“Kiss The Water” is a documentary that functions much like a mystery. We never see the subject of this documentary, except of a fleeting view of archival footage at the end which helps to obscure rather than reveal. Most fitting for such an enigmatic character. The filmmaker, Eric Steel, begins by telling us about one of his daily habits, that of reading The New York Times obituaries looking for inspiration from life stories. About ten years ago, he caught a particularly interesting prospect: It was for a December 11, 2001 obit entitled, “Megan Boyd, Eccentric Master of Fish Flies, Dies at 86.” The article sounded pretty intriguing, beginning with the word, “eccentric.” It is the eccentrics of the world who get things done.
And so a documentary came to life. It is made up of a series of reminiscences by those who knew Megan Boyd and intertwined with haunting animation, led by Em Cooper. Add to this the lingering cinematography of Ole Bratt Birkeland and the brooding score by Paul Cantelon, and it all conspires to transport you to a lonely but beguiling patch of land and sea at the end of the world, Brura, Scotland, to be precise.

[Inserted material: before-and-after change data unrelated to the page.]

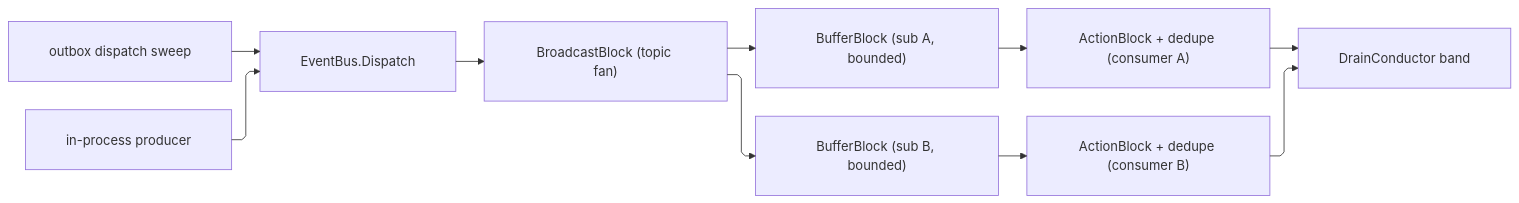
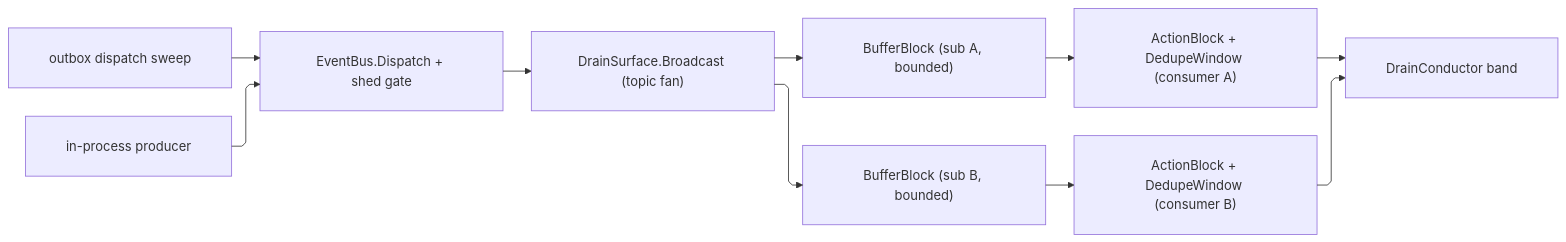
Before and after one commit to bsamiee/Rasm: the diagram in libs/csharp/Rasm.AppHost/.planning/Wire/topics.md, drawn with Mermaid. The commit also changed other lines of this file and 747 other files, not shown here.

````diff
--- a/libs/csharp/Rasm.AppHost/.planning/Wire/topics.md
+++ b/libs/csharp/Rasm.AppHost/.planning/Wire/topics.md
@@ -164,21 +177,21 @@
 ```mermaid
 ---
 config:
   layout: elk
   flowchart:
     curve: linear
     padding: 25
 ---
 flowchart LR
     accTitle: One topic fan, bounded subscriptions, one drain
-    accDescr: A DomainEvent posts to the topic BroadcastBlock fan; each subscription is a bounded BufferBlock feeding an ActionBlock consumer with dedupe; the outbox dispatch sweep and in-process producers both publish through EventBus.Dispatch; the bus drains under the runtime conductor.
+    accDescr: A DomainEvent posts to the topic fan through the drain-surface broadcast builder; each subscription is a bounded BufferBlock feeding an ActionBlock consumer behind the composed dedupe window; the outbox dispatch sweep and in-process producers both publish through EventBus.Dispatch under the degradation shed gate; the bus drains under the runtime conductor.
     Sweep["outbox dispatch sweep"] --> Dispatch
     Producer["in-process producer"] --> Dispatch
-    Dispatch["EventBus.Dispatch"] --> Fan["BroadcastBlock (topic fan)"]
+    Dispatch["EventBus.Dispatch + shed gate"] --> Fan["DrainSurface.Broadcast (topic fan)"]
     Fan --> Buf1["BufferBlock (sub A, bounded)"]
     Fan --> Buf2["BufferBlock (sub B, bounded)"]
-    Buf1 --> Act1["ActionBlock + dedupe (consumer A)"]
-    Buf2 --> Act2["ActionBlock + dedupe (consumer B)"]
+    Buf1 --> Act1["ActionBlock + DedupeWindow (consumer A)"]
+    Buf2 --> Act2["ActionBlock + DedupeWindow (consumer B)"]
     Act1 --> Drain["DrainConductor band"]
     Act2 --> Drain
 ```
````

It was in 1931, in a little cottage in nothern Scotland, that 16-year-old Megan Boyd first learned how to make fishing flies. She found them to be pretty. What the documentary sheds light on and leaves in the shadows adds up to portrait of an artist and her world. And the prime focus in that region is salmon. It’s just the place to go and spend one’s life in the contemplative sport of fishing. “Why does a salmon take a fly?” The question is often asked in this documentary and we find it to be impossible to answer. For one thing, salmon returning to fresh water do not feed but are there for only one reason, to spawn. The truth is that Megan knew what it took to make flies that caught fish. She knew the flies were not meant for the fish but for those who fished. It was meant to compliment such rituals as letting the line “kiss the water” for a second before it was cast forward. Perhaps a serene fisher would be a successful one.
In the course of her life, Boyd’s love of fishing flies turned into a thriving business with her flies being the most saught after. Word spread and she developed a following far beyond her home. Her fame would reach all the way to Buckingham Palace. She would have the unique priviledge of hosting Prince Charles in her little ramshackle cottage. She would be awarded a major honor, something called the British Empire Medal, by Queen Elizabeth. But through it all, her tastes and wants remained simple. She loved to create fishing flies but her artistry turned her devotion into something she could never have imagined. The legend and the fishing flies would live on, even though they were never intended to endure, to be framed and hung in museums. Among the colorful assortment, there is the Blue Doctor, the Sutherland, the Snow Fly, and the Megan Boyd.
“Kiss The Water” will recieve its world premiere at the Tribeca Film Festival on Arpil 22, at 7:00pm. If you’re in the New York City area, and especially if you’re there for the festival, you’ll want to make sure to catch this one. Find program details here.